So far, that was all for a simple rectangle. As long as your lawn is one connected shape, with no islands or gaps in the middle of the lawn, it’s what mathematicians call a “simple connected region” on a plane. What makes the question more mathematical is when the lawn goes around other shapes.
Perhaps your lawn has a few large regions, connected to each other with smaller strips of grass. Then you’d want to minimize crossing those little strips repeatedly, so you don’t want to go back and forth between the regions repeatedly. To mathematicians, this situation brings to mind the city of Königsberg, Prussia.
Leonhard Euler was a Swiss scientist in the 18th century. He contributed more to math than anyone else in history, by some measures. He invented the subject now known as Graph Theory, in order to solve what is now called the Königsberg Bridges Problem.
The city of Königsberg had four land masses connected by some bridges. The question arose: “Is it possible to walk around the city and cross each bridge exactly once?” Euler proved it was impossible, and his logic doesn’t require a math degree to understand.
Euler figured this: Let’s say you just walked around Königsberg and you managed to cross each bridge exactly once. So you started on one island, and ended on some island; call them your start and end points.
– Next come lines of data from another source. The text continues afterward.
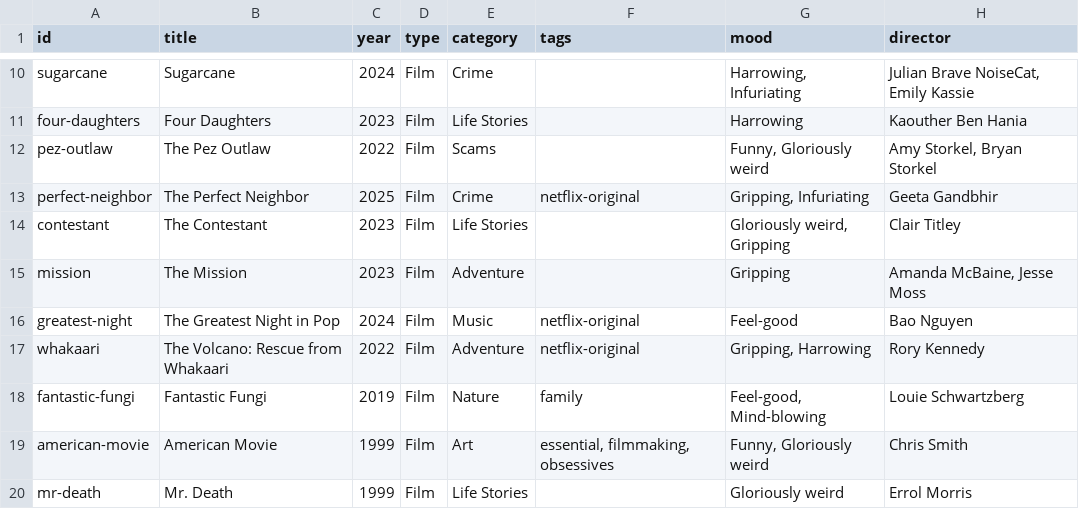
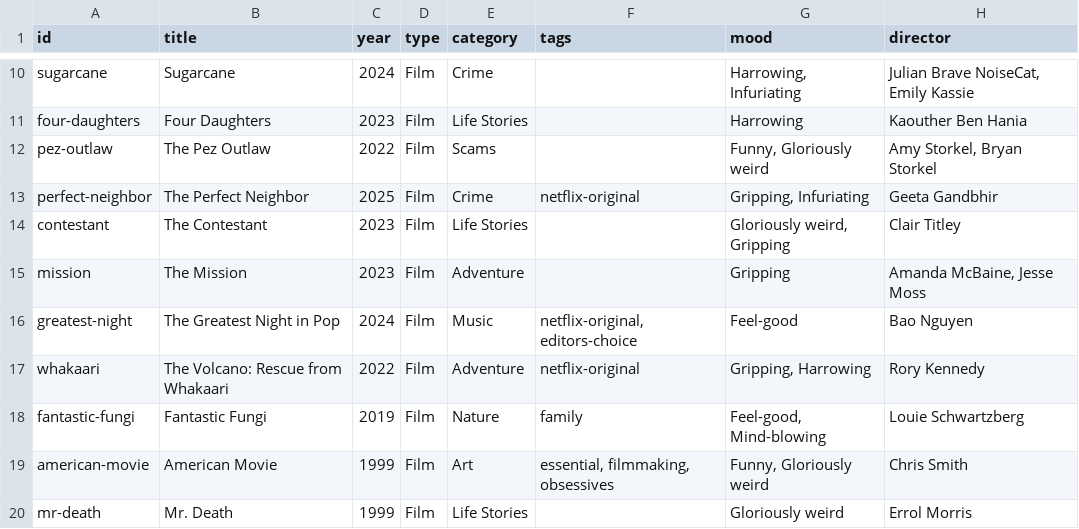
Before and after one commit to collymonsterr/documentaryclub, a CSV file: data/catalogue-master.csv, drawn as a sheet; only a part is shown, gaps mark what is left out; the diff names each change by its address in the sheet, - before the commit and + after, or states it on an @@ line.

```diff
--- a/data/catalogue-master.csv
+++ b/data/catalogue-master.csv
-F16 (tags): netflix-original
+F16 (tags): netflix-original, editors-choice
```
Also changed, not shown: 1 other file.
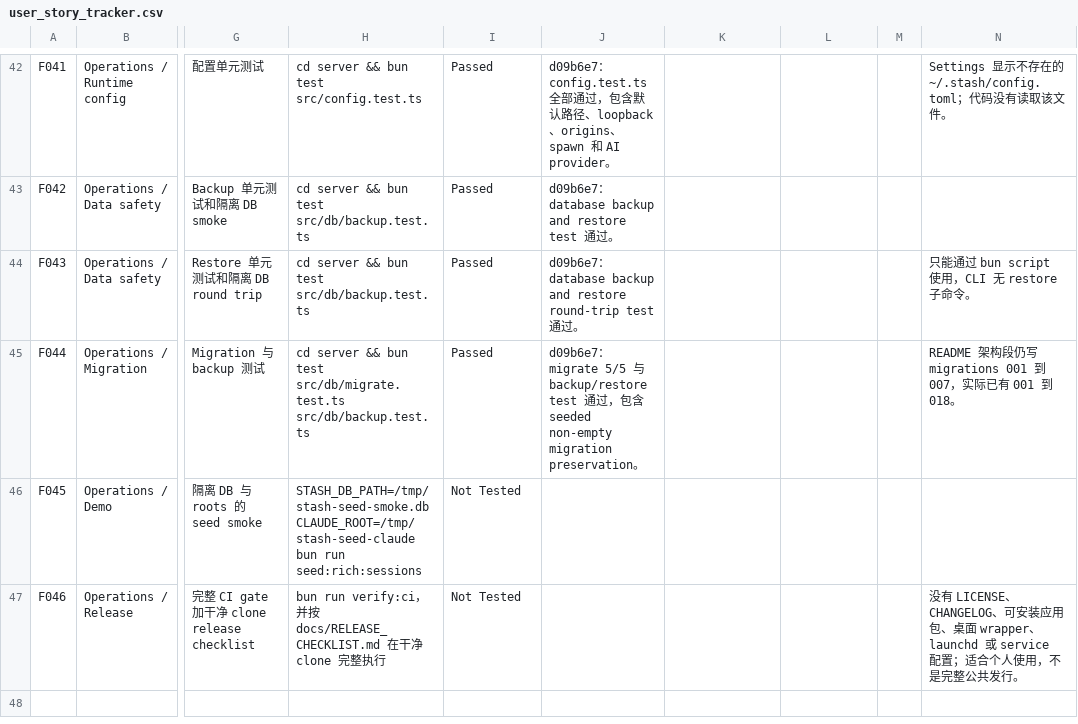
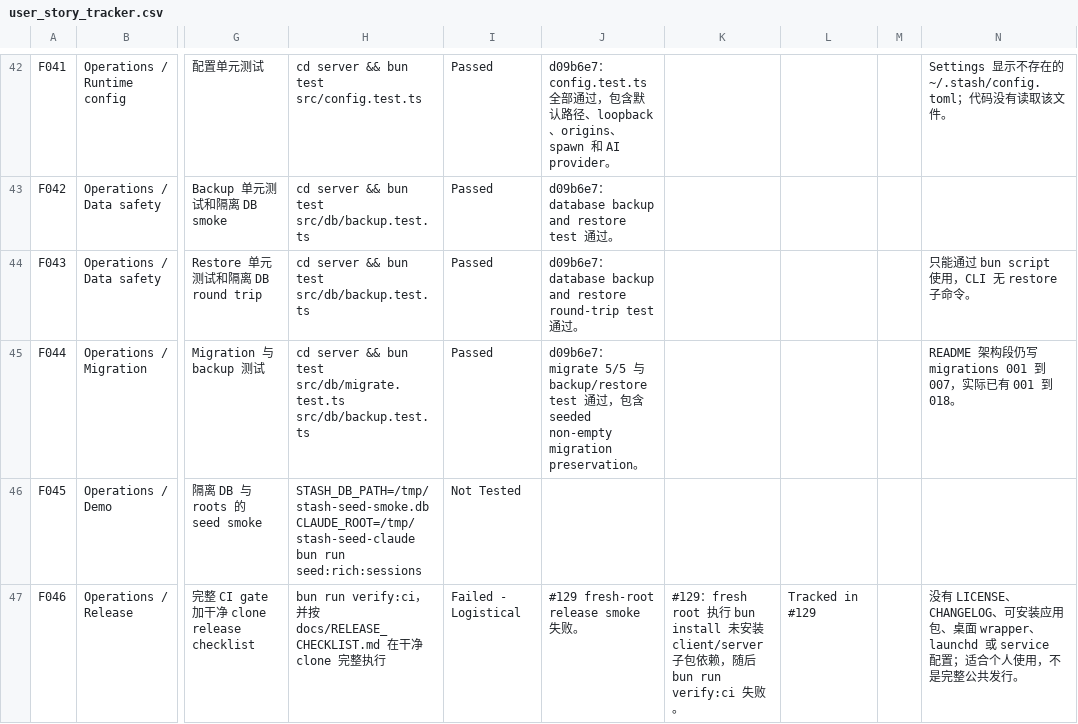
Before and after one commit to majiayu000/stash, a CSV file: docs/user_story_tracker.csv, drawn as a sheet; only a part is shown, gaps mark what is left out; the diff covers the shown part only; the diff names each change by its address in the sheet, - before the commit and + after, or states it on an @@ line.

```diff
--- a/docs/user_story_tracker.csv
+++ b/docs/user_story_tracker.csv
-I47: Not Tested
+I47: Failed - Logistical
-J47: (empty)
+J47: #129 fresh-root release smoke 失败。
-K47: (empty)
+K47: #129：fresh root 执行 bun install 未安装 client/server 子包依赖，随后 bun run verify:ci 失败。
-L47: (empty)
+L47: Tracked in #129
```
Also changed, not shown: 34 edited cells elsewhere in this file.
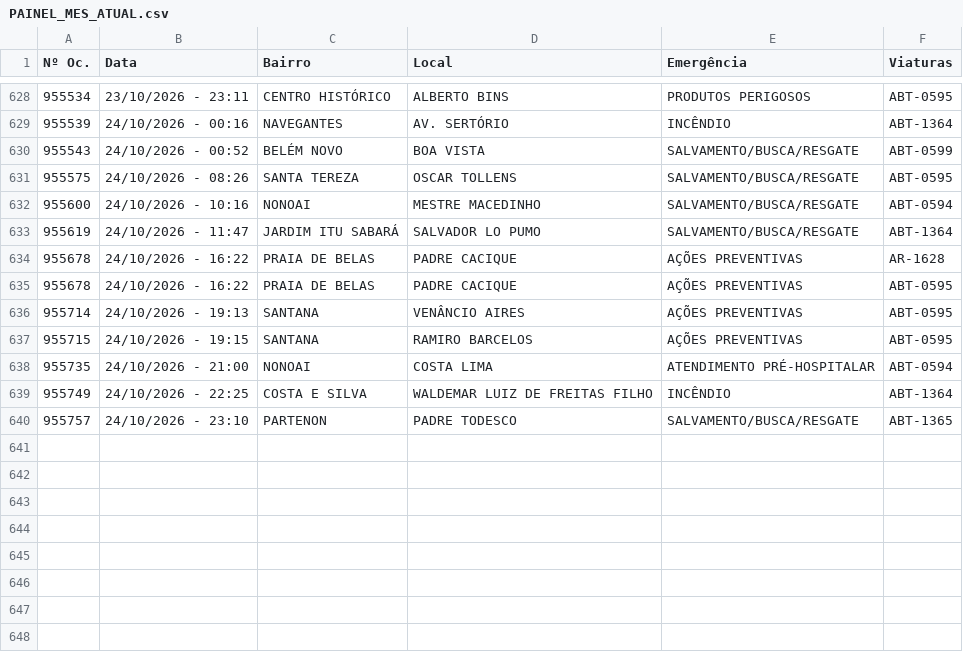
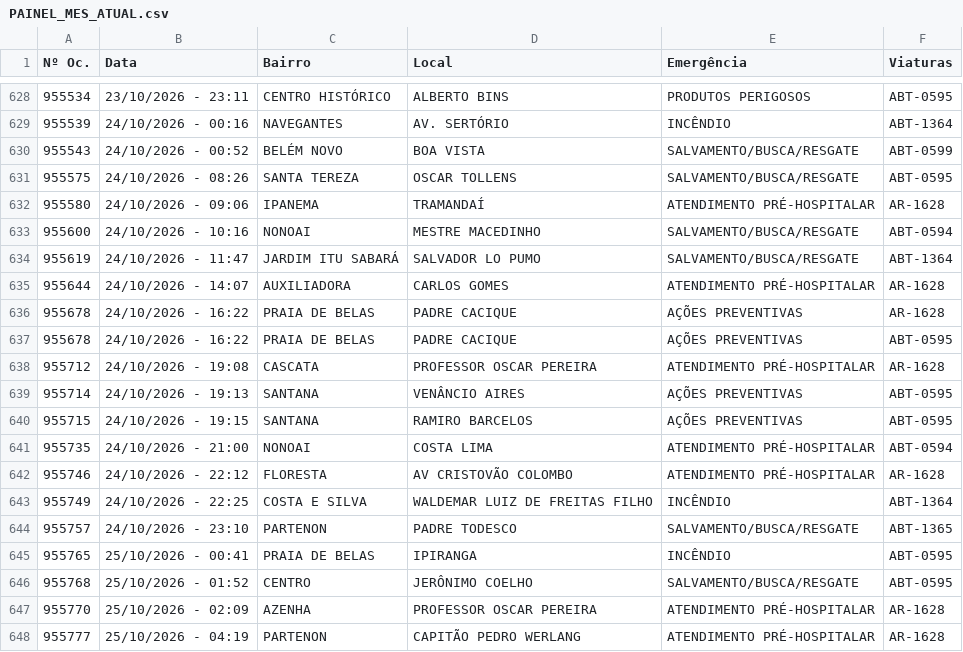
Before and after one commit to ciabm-1bbm/site, a CSV file: dados/PAINEL_MES_ATUAL.csv, drawn as a sheet; only a part is shown, gaps mark what is left out.

```diff
--- a/dados/PAINEL_MES_ATUAL.csv
+++ b/dados/PAINEL_MES_ATUAL.csv
@@ -631,6 +631,9 @@ Nº Oc.,Data,Bairro,Local,Emergência,Viaturas
 955575,24/10/2026 - 08:26,SANTA TEREZA,OSCAR TOLLENS,SALVAMENTO/BUSCA/RESGATE,ABT-0595
+955580,24/10/2026 - 09:06,IPANEMA,TRAMANDAÍ,ATENDIMENTO PRÉ-HOSPITALAR,AR-1628
 955600,24/10/2026 - 10:16,NONOAI,MESTRE MACEDINHO,SALVAMENTO/BUSCA/RESGATE,ABT-0594
 955619,24/10/2026 - 11:47,JARDIM ITU SABARÁ,SALVADOR LO PUMO,SALVAMENTO/BUSCA/RESGATE,ABT-1364
+955644,24/10/2026 - 14:07,AUXILIADORA,CARLOS GOMES,ATENDIMENTO PRÉ-HOSPITALAR,AR-1628
 955678,24/10/2026 - 16:22,PRAIA DE BELAS,PADRE CACIQUE,AÇÕES PREVENTIVAS,AR-1628
 955678,24/10/2026 - 16:22,PRAIA DE BELAS,PADRE CACIQUE,AÇÕES PREVENTIVAS,ABT-0595
+955712,24/10/2026 - 19:08,CASCATA,PROFESSOR OSCAR PEREIRA,ATENDIMENTO PRÉ-HOSPITALAR,AR-1628
 955714,24/10/2026 - 19:13,SANTANA,VENÂNCIO AIRES,AÇÕES PREVENTIVAS,ABT-0595
@@ -638,3 +641,8 @@ Nº Oc.,Data,Bairro,Local,Emergência,Viaturas
 955735,24/10/2026 - 21:00,NONOAI,COSTA LIMA,ATENDIMENTO PRÉ-HOSPITALAR,ABT-0594
+955746,24/10/2026 - 22:12,FLORESTA,AV CRISTOVÃO COLOMBO,ATENDIMENTO PRÉ-HOSPITALAR,AR-1628
 955749,24/10/2026 - 22:25,COSTA E SILVA,WALDEMAR LUIZ DE FREITAS FILHO,INCÊNDIO,ABT-1364
 955757,24/10/2026 - 23:10,PARTENON,PADRE TODESCO,SALVAMENTO/BUSCA/RESGATE,ABT-1365
+955765,25/10/2026 - 00:41,PRAIA DE BELAS,IPIRANGA,INCÊNDIO,ABT-0595
+955768,25/10/2026 - 01:52,CENTRO,JERÔNIMO COELHO,SALVAMENTO/BUSCA/RESGATE,ABT-0595
+955770,25/10/2026 - 02:09,AZENHA,PROFESSOR OSCAR PEREIRA,ATENDIMENTO PRÉ-HOSPITALAR,AR-1628
+955777,25/10/2026 - 04:19,PARTENON,CAPITÃO PEDRO WERLANG,ATENDIMENTO PRÉ-HOSPITALAR,AR-1628
```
Maybe you started and ended on the same island; that doesn’t matter.
Now think about any island other than your start and end points. You must have entered and exited that island the same number of times. That’s the key. If you came to that island twice, you must have left it twice, since you didn’t start or end there.
So if an island has two bridges connecting to it, that can work fine. You go there on one bridge, leave it via the other, and now you’ve walked every bridge to that island, so you don’t need to go back there. Any even number of bridges is fine. But an odd number of bridges poses an issue.
Euler noticed that islands connected to odd numbers of bridges are what matter. Only your starting and ending islands can have an odd number of bridges. So the theorem can be stated: If more than two islands have an odd number of bridges, then the bridges problem has no solution.
As you can see in the illustration above, Königsberg had four islands each connected to an odd number of bridges. And thus Euler proved the Königsberg bridges problem had no solution.
So, back to grass: You could have a lawn that relates to this classic problem. If some parts of your lawn have an odd number of connections and others have even numbers, then math gives you a little bit of advice: Start mowing in an area with an odd number of connections to other areas.
If you need to mow a sprawling lawn, it might translate into a fun little Graph Theory problem. But if you’ve been mowing it for years, you probably already have the hang on mowing it efficiently.
You don’t need advanced math to solve this problem—maybe just to talk about it more abstractly.